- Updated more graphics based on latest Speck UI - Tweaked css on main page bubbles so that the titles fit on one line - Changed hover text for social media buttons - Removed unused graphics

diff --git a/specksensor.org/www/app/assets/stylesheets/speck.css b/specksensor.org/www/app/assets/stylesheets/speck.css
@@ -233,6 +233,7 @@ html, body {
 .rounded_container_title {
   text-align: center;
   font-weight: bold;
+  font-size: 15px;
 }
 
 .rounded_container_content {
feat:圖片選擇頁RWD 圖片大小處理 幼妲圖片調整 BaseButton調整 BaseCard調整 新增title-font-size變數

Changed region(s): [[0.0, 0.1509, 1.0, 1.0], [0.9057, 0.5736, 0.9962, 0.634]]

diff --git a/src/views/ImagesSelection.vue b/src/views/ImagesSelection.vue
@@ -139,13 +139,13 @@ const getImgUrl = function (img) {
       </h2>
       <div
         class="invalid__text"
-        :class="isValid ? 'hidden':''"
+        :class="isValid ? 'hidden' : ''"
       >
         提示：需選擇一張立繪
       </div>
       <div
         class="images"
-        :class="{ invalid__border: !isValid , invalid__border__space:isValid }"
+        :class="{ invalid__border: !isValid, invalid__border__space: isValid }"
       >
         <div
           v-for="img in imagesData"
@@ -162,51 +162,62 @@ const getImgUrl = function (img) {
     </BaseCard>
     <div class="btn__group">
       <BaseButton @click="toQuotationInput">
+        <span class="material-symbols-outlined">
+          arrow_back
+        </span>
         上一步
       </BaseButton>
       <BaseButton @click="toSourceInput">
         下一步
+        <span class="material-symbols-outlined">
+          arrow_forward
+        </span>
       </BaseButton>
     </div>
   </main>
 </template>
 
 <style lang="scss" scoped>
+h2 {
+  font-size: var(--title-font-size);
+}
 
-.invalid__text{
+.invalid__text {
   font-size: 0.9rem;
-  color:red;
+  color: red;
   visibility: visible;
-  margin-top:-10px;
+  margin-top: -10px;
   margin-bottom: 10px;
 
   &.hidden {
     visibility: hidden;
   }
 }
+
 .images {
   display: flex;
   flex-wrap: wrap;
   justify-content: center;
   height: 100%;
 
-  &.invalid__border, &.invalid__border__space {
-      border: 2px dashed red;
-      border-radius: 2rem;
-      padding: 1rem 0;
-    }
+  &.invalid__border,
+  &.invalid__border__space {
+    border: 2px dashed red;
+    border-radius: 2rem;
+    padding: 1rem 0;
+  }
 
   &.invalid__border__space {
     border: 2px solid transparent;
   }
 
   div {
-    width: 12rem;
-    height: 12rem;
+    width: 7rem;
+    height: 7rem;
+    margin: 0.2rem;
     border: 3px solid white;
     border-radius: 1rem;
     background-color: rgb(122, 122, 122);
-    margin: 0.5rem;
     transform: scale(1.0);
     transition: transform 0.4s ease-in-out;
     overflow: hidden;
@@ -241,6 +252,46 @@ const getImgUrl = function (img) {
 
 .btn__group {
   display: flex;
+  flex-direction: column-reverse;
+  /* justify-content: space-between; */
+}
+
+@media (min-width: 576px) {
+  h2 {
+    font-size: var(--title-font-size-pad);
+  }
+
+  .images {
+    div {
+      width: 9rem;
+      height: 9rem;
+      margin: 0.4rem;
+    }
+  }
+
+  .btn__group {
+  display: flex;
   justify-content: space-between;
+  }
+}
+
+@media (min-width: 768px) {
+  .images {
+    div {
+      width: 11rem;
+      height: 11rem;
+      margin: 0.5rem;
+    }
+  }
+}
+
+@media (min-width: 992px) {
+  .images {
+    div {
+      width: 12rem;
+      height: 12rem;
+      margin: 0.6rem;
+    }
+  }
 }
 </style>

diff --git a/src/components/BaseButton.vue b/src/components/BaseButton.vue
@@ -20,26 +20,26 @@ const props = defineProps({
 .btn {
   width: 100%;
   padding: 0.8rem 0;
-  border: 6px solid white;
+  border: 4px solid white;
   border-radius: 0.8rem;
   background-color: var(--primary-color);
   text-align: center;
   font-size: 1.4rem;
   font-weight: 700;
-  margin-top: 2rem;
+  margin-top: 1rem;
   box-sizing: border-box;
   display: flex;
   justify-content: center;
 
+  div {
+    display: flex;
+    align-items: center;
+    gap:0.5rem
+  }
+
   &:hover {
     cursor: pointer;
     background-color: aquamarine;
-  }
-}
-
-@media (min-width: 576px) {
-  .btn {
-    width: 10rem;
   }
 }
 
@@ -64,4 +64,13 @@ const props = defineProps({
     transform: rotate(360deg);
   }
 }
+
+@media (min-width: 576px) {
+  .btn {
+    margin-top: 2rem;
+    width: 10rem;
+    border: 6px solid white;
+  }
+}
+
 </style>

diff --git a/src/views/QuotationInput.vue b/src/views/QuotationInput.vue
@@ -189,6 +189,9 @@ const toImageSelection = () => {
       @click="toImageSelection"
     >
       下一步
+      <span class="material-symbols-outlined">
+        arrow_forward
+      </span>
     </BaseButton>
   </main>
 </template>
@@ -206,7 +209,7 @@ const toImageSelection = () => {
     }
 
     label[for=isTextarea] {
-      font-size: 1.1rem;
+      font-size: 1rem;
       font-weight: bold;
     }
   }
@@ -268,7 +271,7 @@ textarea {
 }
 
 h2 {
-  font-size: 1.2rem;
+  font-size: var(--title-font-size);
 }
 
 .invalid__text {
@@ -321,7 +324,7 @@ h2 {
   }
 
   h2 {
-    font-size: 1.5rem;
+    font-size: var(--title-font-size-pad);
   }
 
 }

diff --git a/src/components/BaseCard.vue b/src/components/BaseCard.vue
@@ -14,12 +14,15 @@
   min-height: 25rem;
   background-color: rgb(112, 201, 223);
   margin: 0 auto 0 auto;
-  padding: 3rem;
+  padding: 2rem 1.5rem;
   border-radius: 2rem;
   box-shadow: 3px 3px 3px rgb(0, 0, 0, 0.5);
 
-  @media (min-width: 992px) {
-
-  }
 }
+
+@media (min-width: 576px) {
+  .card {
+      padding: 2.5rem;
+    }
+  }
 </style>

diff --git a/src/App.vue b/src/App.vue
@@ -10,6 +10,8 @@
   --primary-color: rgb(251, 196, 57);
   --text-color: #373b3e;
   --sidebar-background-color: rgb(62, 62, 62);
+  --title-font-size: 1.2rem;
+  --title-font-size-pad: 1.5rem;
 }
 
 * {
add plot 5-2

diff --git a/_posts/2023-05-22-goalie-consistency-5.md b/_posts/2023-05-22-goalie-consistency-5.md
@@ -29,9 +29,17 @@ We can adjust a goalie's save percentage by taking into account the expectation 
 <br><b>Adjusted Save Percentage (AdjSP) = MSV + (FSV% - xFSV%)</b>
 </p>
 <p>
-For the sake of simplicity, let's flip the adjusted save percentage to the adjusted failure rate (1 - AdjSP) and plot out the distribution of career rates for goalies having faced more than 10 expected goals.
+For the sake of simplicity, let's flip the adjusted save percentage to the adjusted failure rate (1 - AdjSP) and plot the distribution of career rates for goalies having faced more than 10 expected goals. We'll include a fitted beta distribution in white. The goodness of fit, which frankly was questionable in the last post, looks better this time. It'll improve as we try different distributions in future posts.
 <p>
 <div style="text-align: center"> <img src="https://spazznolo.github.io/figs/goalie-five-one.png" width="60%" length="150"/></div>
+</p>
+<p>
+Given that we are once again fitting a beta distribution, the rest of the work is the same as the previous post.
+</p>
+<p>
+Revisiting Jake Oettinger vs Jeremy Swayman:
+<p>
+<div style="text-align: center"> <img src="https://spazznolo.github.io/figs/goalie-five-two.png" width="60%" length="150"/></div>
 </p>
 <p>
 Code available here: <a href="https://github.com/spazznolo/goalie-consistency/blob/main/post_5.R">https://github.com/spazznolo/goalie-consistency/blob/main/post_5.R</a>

########

Work instructions – Give back the whole listing above, identical in every line.

Answer to this exercise –
- Updated more graphics based on latest Speck UI - Tweaked css on main page bubbles so that the titles fit on one line - Changed hover text for social media buttons - Removed unused graphics

diff --git a/specksensor.org/www/app/assets/stylesheets/speck.css b/specksensor.org/www/app/assets/stylesheets/speck.css
@@ -233,6 +233,7 @@ html, body {
 .rounded_container_title {
   text-align: center;
   font-weight: bold;
+  font-size: 15px;
 }
 
 .rounded_container_content {
feat:圖片選擇頁RWD 圖片大小處理 幼妲圖片調整 BaseButton調整 BaseCard調整 新增title-font-size變數

Changed region(s): [[0.0, 0.1509, 1.0, 1.0], [0.9057, 0.5736, 0.9962, 0.634]]

diff --git a/src/views/ImagesSelection.vue b/src/views/ImagesSelection.vue
@@ -139,13 +139,13 @@ const getImgUrl = function (img) {
       </h2>
       <div
         class="invalid__text"
-        :class="isValid ? 'hidden':''"
+        :class="isValid ? 'hidden' : ''"
       >
         提示：需選擇一張立繪
       </div>
       <div
         class="images"
-        :class="{ invalid__border: !isValid , invalid__border__space:isValid }"
+        :class="{ invalid__border: !isValid, invalid__border__space: isValid }"
       >
         <div
           v-for="img in imagesData"
@@ -162,51 +162,62 @@ const getImgUrl = function (img) {
     </BaseCard>
     <div class="btn__group">
       <BaseButton @click="toQuotationInput">
+        <span class="material-symbols-outlined">
+          arrow_back
+        </span>
         上一步
       </BaseButton>
       <BaseButton @click="toSourceInput">
         下一步
+        <span class="material-symbols-outlined">
+          arrow_forward
+        </span>
       </BaseButton>
     </div>
   </main>
 </template>
 
 <style lang="scss" scoped>
+h2 {
+  font-size: var(--title-font-size);
+}
 
-.invalid__text{
+.invalid__text {
   font-size: 0.9rem;
-  color:red;
+  color: red;
   visibility: visible;
-  margin-top:-10px;
+  margin-top: -10px;
   margin-bottom: 10px;
 
   &.hidden {
     visibility: hidden;
   }
 }
+
 .images {
   display: flex;
   flex-wrap: wrap;
   justify-content: center;
   height: 100%;
 
-  &.invalid__border, &.invalid__border__space {
-      border: 2px dashed red;
-      border-radius: 2rem;
-      padding: 1rem 0;
-    }
+  &.invalid__border,
+  &.invalid__border__space {
+    border: 2px dashed red;
+    border-radius: 2rem;
+    padding: 1rem 0;
+  }
 
   &.invalid__border__space {
     border: 2px solid transparent;
   }
 
   div {
-    width: 12rem;
-    height: 12rem;
+    width: 7rem;
+    height: 7rem;
+    margin: 0.2rem;
     border: 3px solid white;
     border-radius: 1rem;
     background-color: rgb(122, 122, 122);
-    margin: 0.5rem;
     transform: scale(1.0);
     transition: transform 0.4s ease-in-out;
     overflow: hidden;
@@ -241,6 +252,46 @@ const getImgUrl = function (img) {
 
 .btn__group {
   display: flex;
+  flex-direction: column-reverse;
+  /* justify-content: space-between; */
+}
+
+@media (min-width: 576px) {
+  h2 {
+    font-size: var(--title-font-size-pad);
+  }
+
+  .images {
+    div {
+      width: 9rem;
+      height: 9rem;
+      margin: 0.4rem;
+    }
+  }
+
+  .btn__group {
+  display: flex;
   justify-content: space-between;
+  }
+}
+
+@media (min-width: 768px) {
+  .images {
+    div {
+      width: 11rem;
+      height: 11rem;
+      margin: 0.5rem;
+    }
+  }
+}
+
+@media (min-width: 992px) {
+  .images {
+    div {
+      width: 12rem;
+      height: 12rem;
+      margin: 0.6rem;
+    }
+  }
 }
 </style>

diff --git a/src/components/BaseButton.vue b/src/components/BaseButton.vue
@@ -20,26 +20,26 @@ const props = defineProps({
 .btn {
   width: 100%;
   padding: 0.8rem 0;
-  border: 6px solid white;
+  border: 4px solid white;
   border-radius: 0.8rem;
   background-color: var(--primary-color);
   text-align: center;
   font-size: 1.4rem;
   font-weight: 700;
-  margin-top: 2rem;
+  margin-top: 1rem;
   box-sizing: border-box;
   display: flex;
   justify-content: center;
 
+  div {
+    display: flex;
+    align-items: center;
+    gap:0.5rem
+  }
+
   &:hover {
     cursor: pointer;
     background-color: aquamarine;
-  }
-}
-
-@media (min-width: 576px) {
-  .btn {
-    width: 10rem;
   }
 }
 
@@ -64,4 +64,13 @@ const props = defineProps({
     transform: rotate(360deg);
   }
 }
+
+@media (min-width: 576px) {
+  .btn {
+    margin-top: 2rem;
+    width: 10rem;
+    border: 6px solid white;
+  }
+}
+
 </style>

diff --git a/src/views/QuotationInput.vue b/src/views/QuotationInput.vue
@@ -189,6 +189,9 @@ const toImageSelection = () => {
       @click="toImageSelection"
     >
       下一步
+      <span class="material-symbols-outlined">
+        arrow_forward
+      </span>
     </BaseButton>
   </main>
 </template>
@@ -206,7 +209,7 @@ const toImageSelection = () => {
     }
 
     label[for=isTextarea] {
-      font-size: 1.1rem;
+      font-size: 1rem;
       font-weight: bold;
     }
   }
@@ -268,7 +271,7 @@ textarea {
 }
 
 h2 {
-  font-size: 1.2rem;
+  font-size: var(--title-font-size);
 }
 
 .invalid__text {
@@ -321,7 +324,7 @@ h2 {
   }
 
   h2 {
-    font-size: 1.5rem;
+    font-size: var(--title-font-size-pad);
   }
 
 }

diff --git a/src/components/BaseCard.vue b/src/components/BaseCard.vue
@@ -14,12 +14,15 @@
   min-height: 25rem;
   background-color: rgb(112, 201, 223);
   margin: 0 auto 0 auto;
-  padding: 3rem;
+  padding: 2rem 1.5rem;
   border-radius: 2rem;
   box-shadow: 3px 3px 3px rgb(0, 0, 0, 0.5);
 
-  @media (min-width: 992px) {
-
-  }
 }
+
+@media (min-width: 576px) {
+  .card {
+      padding: 2.5rem;
+    }
+  }
 </style>

diff --git a/src/App.vue b/src/App.vue
@@ -10,6 +10,8 @@
   --primary-color: rgb(251, 196, 57);
   --text-color: #373b3e;
   --sidebar-background-color: rgb(62, 62, 62);
+  --title-font-size: 1.2rem;
+  --title-font-size-pad: 1.5rem;
 }
 
 * {
add plot 5-2

diff --git a/_posts/2023-05-22-goalie-consistency-5.md b/_posts/2023-05-22-goalie-consistency-5.md
@@ -29,9 +29,17 @@ We can adjust a goalie's save percentage by taking into account the expectation 
 <br><b>Adjusted Save Percentage (AdjSP) = MSV + (FSV% - xFSV%)</b>
 </p>
 <p>
-For the sake of simplicity, let's flip the adjusted save percentage to the adjusted failure rate (1 - AdjSP) and plot out the distribution of career rates for goalies having faced more than 10 expected goals.
+For the sake of simplicity, let's flip the adjusted save percentage to the adjusted failure rate (1 - AdjSP) and plot the distribution of career rates for goalies having faced more than 10 expected goals. We'll include a fitted beta distribution in white. The goodness of fit, which frankly was questionable in the last post, looks better this time. It'll improve as we try different distributions in future posts.
 <p>
 <div style="text-align: center"> <img src="https://spazznolo.github.io/figs/goalie-five-one.png" width="60%" length="150"/></div>
+</p>
+<p>
+Given that we are once again fitting a beta distribution, the rest of the work is the same as the previous post.
+</p>
+<p>
+Revisiting Jake Oettinger vs Jeremy Swayman:
+<p>
+<div style="text-align: center"> <img src="https://spazznolo.github.io/figs/goalie-five-two.png" width="60%" length="150"/></div>
 </p>
 <p>
 Code available here: <a href="https://github.com/spazznolo/goalie-consistency/blob/main/post_5.R">https://github.com/spazznolo/goalie-consistency/blob/main/post_5.R</a>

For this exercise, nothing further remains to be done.